Work item ▸ The required result is a copy of each line below in which "footer" appears.

/---

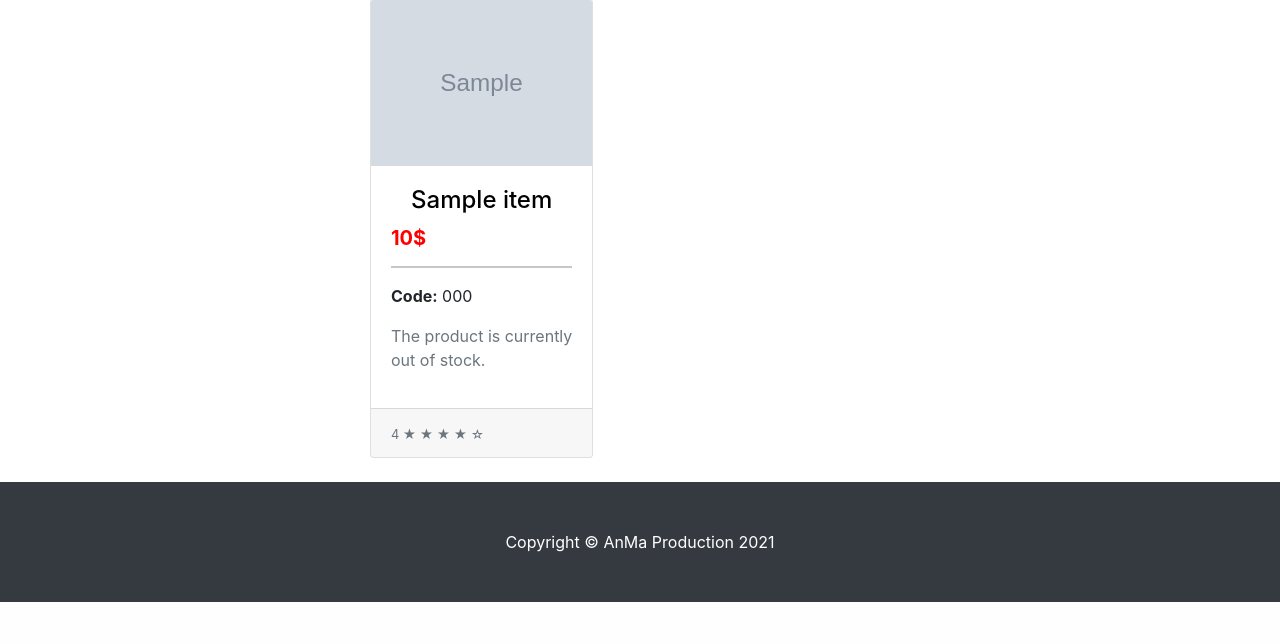
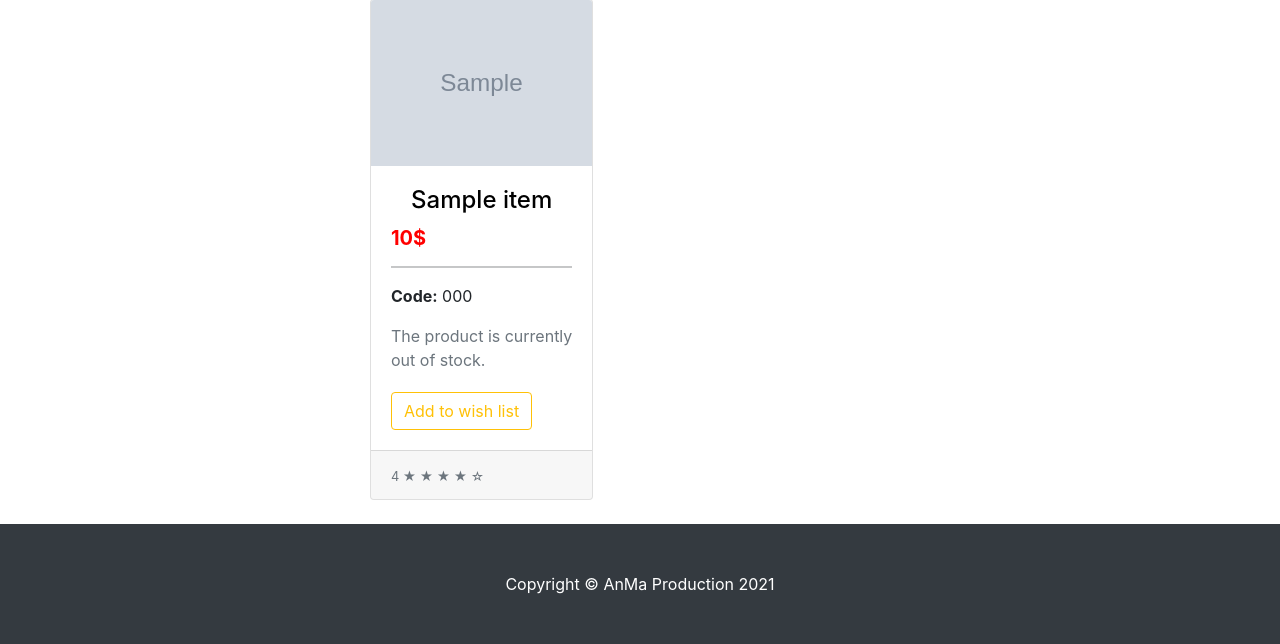
Before and after one commit to nikolska/Ant_shop, a Django app: template products/templates/home_page.html in a window 1280 px wide. Shown: the part 440-1084 px from the top of the page. Before the commit the page ends 1042 px from the top, so only its background shows below. Run offline with Django 3.2, Linux system fonts and the light colour scheme; the template is opened without the code that fills it: most values are stand-ins (such as "Sample title", 1, 10 or a date in 2020); grey boxes marked "Sample" are stand-in pictures; some libraries are stand-ins or nearby versions.

Commit message:
add to wish list if product is not avalible

```diff
--- a/products/templates/home_page.html
+++ b/products/templates/home_page.html
@@ -53,6 +53,9 @@
                         </a>
                     {% else %}
                         <p class="text-muted">The product is currently out of stock.</p>
+                        <a class="position-relative" style="text-decoration: none;" href="{% url 'add_to_wishlist' product.slug %}">
+                            <button class="btn btn-outline-warning mt-1">Add to wish list</button>
+                        </a>
                     {% endif %}
                 </div>
                 <div class="card-footer"><small class="text-muted">{{ product.rating }} ★ ★ ★ ★ ☆</small></div>
--- a/products/templates/product_list.html
+++ b/products/templates/product_list.html
@@ -32,6 +32,9 @@
                         </a>
                     {% else %}
                         <p class="text-muted">The product is currently out of stock.</p>
+                        <a class="position-relative" style="text-decoration: none;" href="{% url 'add_to_wishlist' product.slug %}">
+                            <button class="btn btn-outline-warning mt-1">Add to wish list</button>
+                        </a>
                     {% endif %}
                 </div>
                <div class="card-footer"><small class="text-muted">{{ product.rating }} ★ ★ ★ ★ ☆</small></div>
```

\---

Expected answer ▸
                 <div class="card-footer"><small class="text-muted">{{ product.rating }} ★ ★ ★ ★ ☆</small></div>
                <div class="card-footer"><small class="text-muted">{{ product.rating }} ★ ★ ★ ★ ☆</small></div>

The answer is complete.